We all know a talker—that colleague who can walk into a room and quickly strike up a conversation or deliver a sales pitch with complete confidence. On the other end of the spectrum, most of us also know a person who is a patient and thoughtful listener. Both are redeeming qualities. And both are essential preparation skill sets for business success.
Do you know where your strengths lie?
Here are a few thoughts about why it’s worth your time to concentrate on both talking and listening to help you be well prepared for your next presentation, meeting, or pitch.
Talking vs. listening: Which is more important in business?
Being a good listener can help establish trust, create strong relationships, build knowledge and understanding, and prevent us from missing important information. An active, engaged listener is regarded as more invested in a conversation than the person simply waiting for their chance to make their point or pitch their idea.
On the other hand, being a thoughtful and intentional talker is equally as beneficial in business: By leading discussions that initiate back-and-forth dialogue, you’ll ensure the other person or people in the room feel comfortable joining the conversation, giving feedback, or buying into your idea.
At the extreme, being an over-talker can kill a sale. Talking too much does more than merely run the risk of annoying the buyer; it can also cost you missed opportunities that can help move the deal ahead. What’s more, you can risk coming across as tone-deaf and inconsiderate by talking too much in a sales meeting.
While both skill sets are important, listening first before speaking is critical. You don’t know what your customer needs until you listen. After you understand their needs or challenges, you can formulate a thoughtful solution, prepare your presentation, and make your pitch.
Why listening is a necessary preparation skill
To succeed in sales—or really, in any business—you need to build trust with your prospects and customers. And for the most part, people won’t like–or trust you—until they feel comfortable with you. The most authentic way to create that connection is to listen first.
Dale Carnegie’s book How to Win Friends and Influence People recounts a story in which a man leaves a party and shares with his wife that he had a great conversation with a young man at the event. The irony is that the young man barely said a word. Instead, he asked questions and got the man to open up and talk about himself.
Carnegie says that getting people to like you includes being genuinely interested and encouraging others to talk about themselves. Carnegie writes, “You make more friends in two months by becoming genuinely interested in other people than you can in two years by trying to get other people interested in you.” By asking your customers questions, you’ll learn about their needs or challenges.
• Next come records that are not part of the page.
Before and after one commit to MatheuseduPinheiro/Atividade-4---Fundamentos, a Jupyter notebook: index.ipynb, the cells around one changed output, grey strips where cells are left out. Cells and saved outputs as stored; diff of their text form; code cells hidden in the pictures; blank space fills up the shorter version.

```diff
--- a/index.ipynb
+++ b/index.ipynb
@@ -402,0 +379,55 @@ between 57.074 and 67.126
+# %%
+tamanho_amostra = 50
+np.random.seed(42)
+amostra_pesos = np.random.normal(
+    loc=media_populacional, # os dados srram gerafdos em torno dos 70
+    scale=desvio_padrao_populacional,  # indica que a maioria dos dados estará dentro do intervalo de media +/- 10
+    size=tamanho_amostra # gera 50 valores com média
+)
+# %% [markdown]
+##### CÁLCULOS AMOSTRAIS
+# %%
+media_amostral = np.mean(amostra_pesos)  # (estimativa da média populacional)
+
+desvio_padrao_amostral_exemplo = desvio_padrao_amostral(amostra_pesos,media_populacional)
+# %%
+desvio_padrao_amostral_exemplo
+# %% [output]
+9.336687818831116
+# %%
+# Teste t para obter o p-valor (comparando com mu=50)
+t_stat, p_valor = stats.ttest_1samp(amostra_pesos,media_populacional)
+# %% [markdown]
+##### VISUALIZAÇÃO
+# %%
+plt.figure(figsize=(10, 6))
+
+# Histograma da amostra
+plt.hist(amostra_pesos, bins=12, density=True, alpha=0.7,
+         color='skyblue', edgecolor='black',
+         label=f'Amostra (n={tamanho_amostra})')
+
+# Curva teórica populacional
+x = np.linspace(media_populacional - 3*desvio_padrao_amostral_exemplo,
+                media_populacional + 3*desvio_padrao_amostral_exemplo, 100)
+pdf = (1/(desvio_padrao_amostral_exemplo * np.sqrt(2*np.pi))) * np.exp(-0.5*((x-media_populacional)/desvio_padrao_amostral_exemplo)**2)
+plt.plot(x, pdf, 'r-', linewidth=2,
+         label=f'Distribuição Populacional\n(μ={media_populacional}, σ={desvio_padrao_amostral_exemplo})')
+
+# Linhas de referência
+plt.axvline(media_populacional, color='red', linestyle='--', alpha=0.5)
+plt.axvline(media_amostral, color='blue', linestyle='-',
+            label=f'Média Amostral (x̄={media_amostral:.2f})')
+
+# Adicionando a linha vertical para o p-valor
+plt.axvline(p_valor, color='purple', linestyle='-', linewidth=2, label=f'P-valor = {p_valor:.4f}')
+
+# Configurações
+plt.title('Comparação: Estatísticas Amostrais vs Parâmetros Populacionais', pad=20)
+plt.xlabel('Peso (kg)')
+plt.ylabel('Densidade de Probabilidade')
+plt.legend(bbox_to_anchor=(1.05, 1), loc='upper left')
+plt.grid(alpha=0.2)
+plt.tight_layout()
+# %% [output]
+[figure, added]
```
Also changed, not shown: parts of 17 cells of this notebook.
And then, you can open and engage in a productive conversation that allows you to present solutions from the vantage point of a trusted advisor.
Why talking should be part of your preparation
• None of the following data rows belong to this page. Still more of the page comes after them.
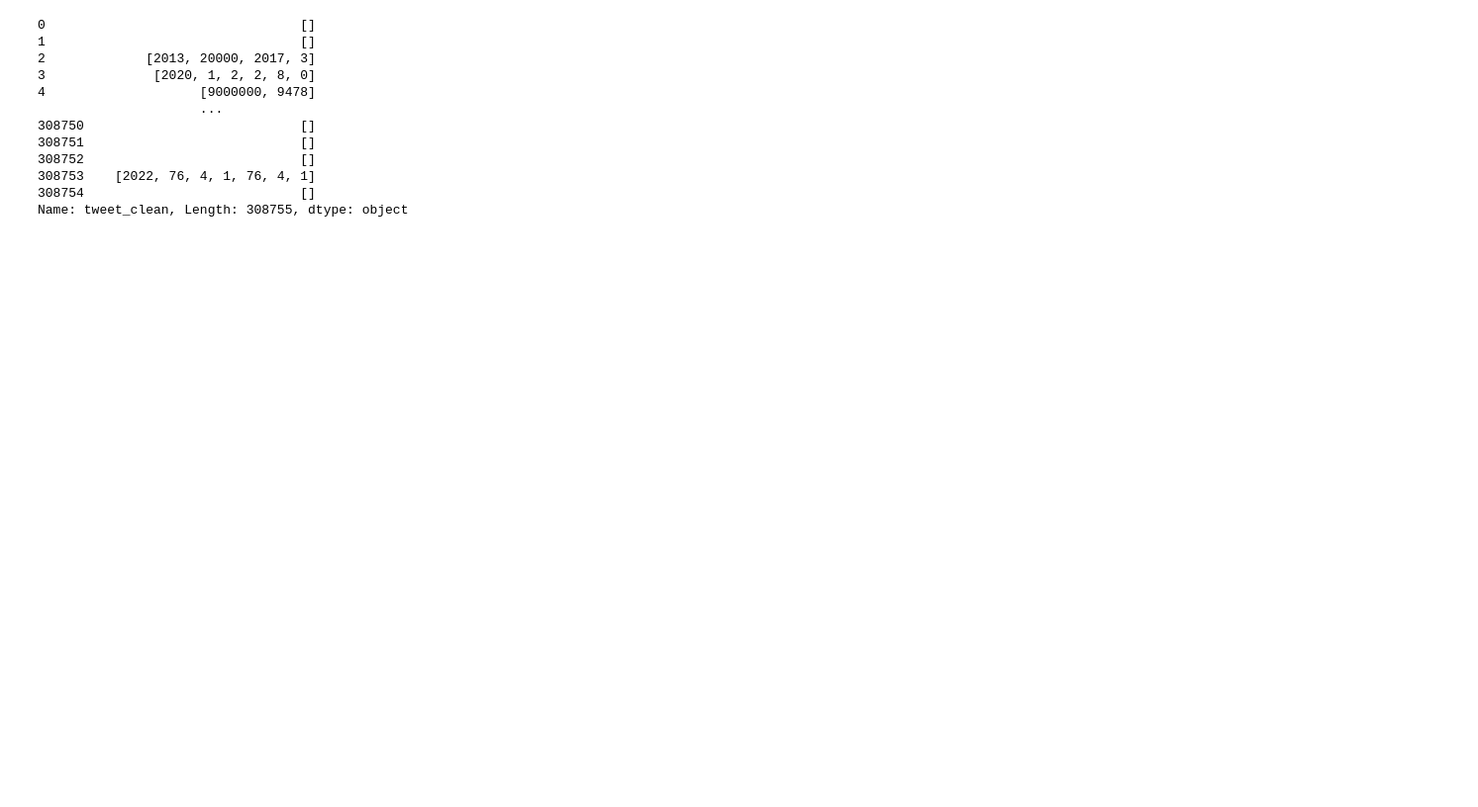
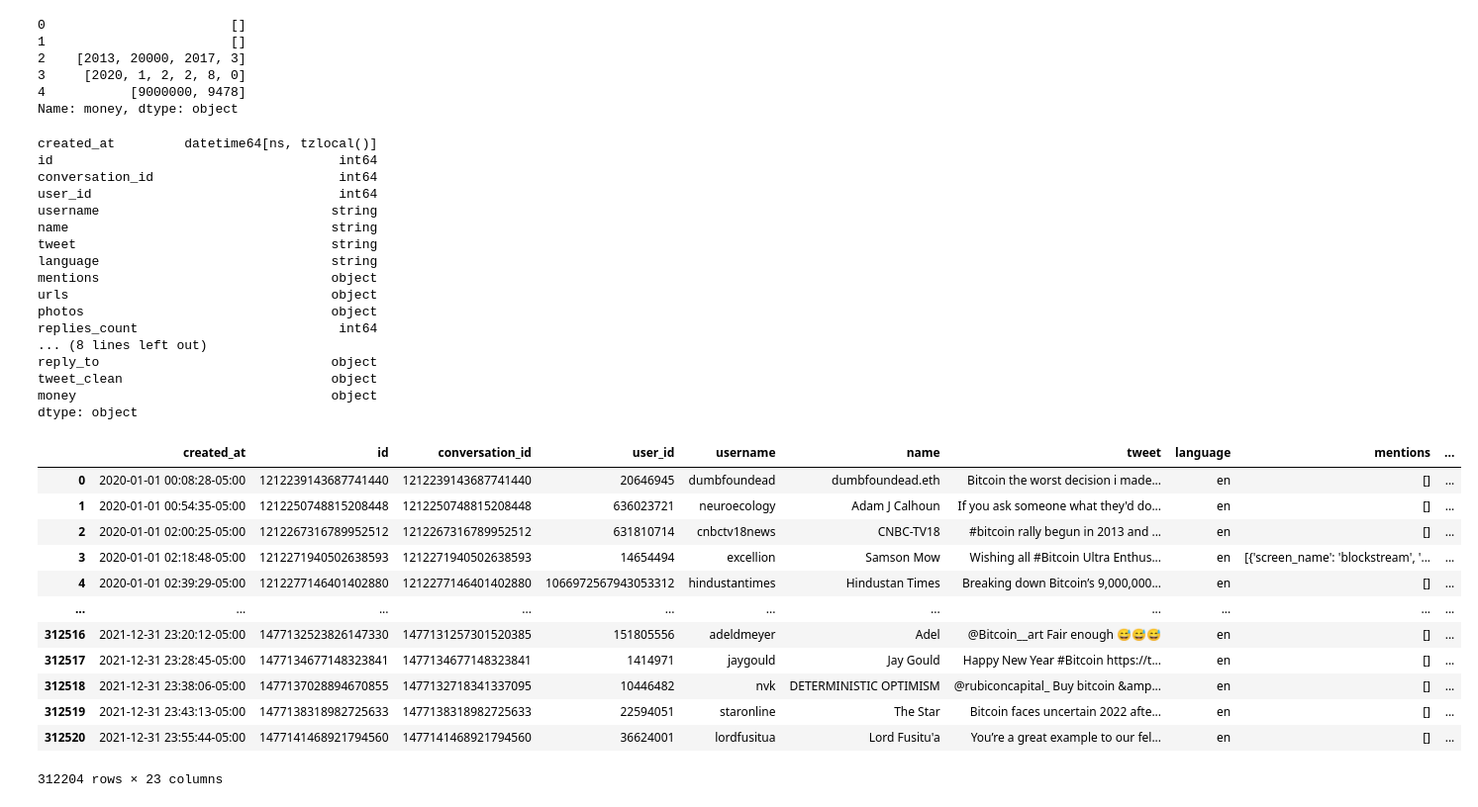
Before and after one commit to kevctae/Bittooth, a Jupyter notebook: notebooks/2.1-cs-clean-tweets.ipynb, the cells around one changed output. Shown: that part at 99% size. Saved outputs shown, nothing was run; the diff lists cells and outputs as text; code cells hidden in the pictures; blank space fills up the shorter version.

```diff
--- a/notebooks/2.1-cs-clean-tweets.ipynb
+++ b/notebooks/2.1-cs-clean-tweets.ipynb
@@ -105,19 +96,15 @@ def clean_tweet_money(tweet):
 df = df[df['language'] == 'en']
 df['tweet_clean'] = pd.DataFrame(df['tweet'].str.lower())
-# %%
-# apply money extract
-all_money = df['tweet_clean'].apply(clean_tweet_money)
-all_money
-# %% [output]
-0                                 []
-1                                 []
-2             [2013, 20000, 2017, 3]
-3              [2020, 1, 2, 2, 8, 0]
-4                    [9000000, 9478]
-                     ...
-308750                            []
-308751                            []
-308752                            []
-308753    [2022, 76, 4, 1, 76, 4, 1]
-308754                            []
-Name: tweet_clean, Length: 308755, dtype: object
+# %%
+# extract money from tweets
+
+df_money = df.copy()
+df_money['money'] = df['tweet_clean'].apply(clean_tweet_money)
+display(df_money['money'].head())
+# %% [output]
+0                        []
+1                        []
+2    [2013, 20000, 2017, 3]
+3     [2020, 1, 2, 2, 8, 0]
+4           [9000000, 9478]
+Name: money, dtype: object
@@ -124 +115,38 @@ Name: tweet_clean, Length: 308755, dtype: object
+# %%
+# try reading pickle
+df_test = pd.read_pickle("../data/interim/tweets_verified_money_2020-2021.pkl")
+
+display(df_test.dtypes)
+display(df_test)
+# %% [output]
+created_at         datetime64[ns, tzlocal()]
+id                                     int64
+conversation_id                        int64
+user_id                                int64
+username                              string
+name                                  string
+tweet                                 string
+language                              string
+mentions                              object
+urls                                  object
+photos                                object
+replies_count                          int64
+... (8 lines left out)
+reply_to                              object
+tweet_clean                           object
+money                                 object
+dtype: object
+|  | created_at | id | conversation_id | user_id | username | name | tweet | language | mentions | ... |
+| 0 | 2020-01-01 00:08:28-05:00 | 1212239143687741440 | 1212239143687741440 | 20646945 | dumbfoundead | dumbfoundead.eth | Bitcoin the worst decision i made... | en | [] | ... |
+| 1 | 2020-01-01 00:54:35-05:00 | 1212250748815208448 | 1212250748815208448 | 636023721 | neuroecology | Adam J Calhoun | If you ask someone what they'd do... | en | [] | ... |
+| 2 | 2020-01-01 02:00:25-05:00 | 1212267316789952512 | 1212267316789952512 | 631810714 | cnbctv18news | CNBC-TV18 | #bitcoin rally begun in 2013 and ... | en | [] | ... |
+| 3 | 2020-01-01 02:18:48-05:00 | 1212271940502638593 | 1212271940502638593 | 14654494 | excellion | Samson Mow | Wishing all #Bitcoin Ultra Enthus... | en | [{'screen_name': 'blockstream', '... | ... |
+| 4 | 2020-01-01 02:39:29-05:00 | 1212277146401402880 | 1212277146401402880 | 1066972567943053312 | hindustantimes | Hindustan Times | Breaking down Bitcoin’s 9,000,000... | en | [] | ... |
+| ... | ... | ... | ... | ... | ... | ... | ... | ... | ... | ... |
+| 312516 | 2021-12-31 23:20:12-05:00 | 1477132523826147330 | 1477131257301520385 | 151805556 | adeldmeyer | Adel | @Bitcoin__art Fair enough 😅😅😅 | en | [] | ... |
+| 312517 | 2021-12-31 23:28:45-05:00 | 1477134677148323841 | 1477134677148323841 | 1414971 | jaygould | Jay Gould | Happy New Year #Bitcoin https://t... | en | [] | ... |
+| 312518 | 2021-12-31 23:38:06-05:00 | 1477137028894670855 | 1477132718341337095 | 10446482 | nvk | DETERMINISTIC OPTIMISM | @rubiconcapital_ Buy bitcoin &amp... | en | [] | ... |
+| 312519 | 2021-12-31 23:43:13-05:00 | 1477138318982725633 | 1477138318982725633 | 22594051 | staronline | The Star | Bitcoin faces uncertain 2022 afte... | en | [] | ... |
+| 312520 | 2021-12-31 23:55:44-05:00 | 1477141468921794560 | 1477141468921794560 | 36624001 | lordfusitua | Lord Fusitu'a | You’re a great example to our fel... | en | [] | ... |
+312204 rows × 23 columns
 # %%
```
Also changed, not shown: parts of 12 cells of this notebook, 10 other files.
I’m a preparation fanatic. I prepare for everything—simple talks, difficult conversations, client presentations—and I always go in with a well-rehearsed game plan. When I prepare, I talk.
As an auditory learner, I need to do more than contemplate a solution: I have to talk it through. This way, I can hear myself actively working through my solution or pitch. It allows me to be more deliberate about the process and helps me commit essential points to memory. Talking is the preparation tool I use to sort things out in my mind.
Talking is an essential part of any presentation preparation. I like to develop a theme for the presentation and outline key points—and at least one dry run before a client meeting. And that means having each team member rehearse their part—not merely memorizing or reviewing their talking points. The value of a live walk-through is that it allows you to smooth out any rough edges, easing transitions and keeping you from tripping over each other during the presentation.
Even if you’ve got the gift of gab, preparing for your presentation by doing a dry run helps you stay on-point and keeps you from diluting your message. The problem with not being well-prepared is that you tend to ramble, straying from your essential talking points and losing focus of your pitch. On the other hand, by rehearsing and talking through your pitch in advance, you get to practice making your point—and then pausing to let it sink in.
One final thought about preparation
Talking and listening both play an essential role in preparing for meetings, presentations, discussions, or any business interaction. Your listening skills will help you know what to present—and then you better be ready to deliver. So, practice and refine your message. And remember: There will be questions. Prepare for rebuttals or questions by brainstorming those scenarios and talking through your responses in advance. You’ll be ready for whatever they throw at you.
There’s room for well-practiced talking and listening skill sets in business, particularly in sales. And regardless of how long we’ve been in business, there’s always room for improvement.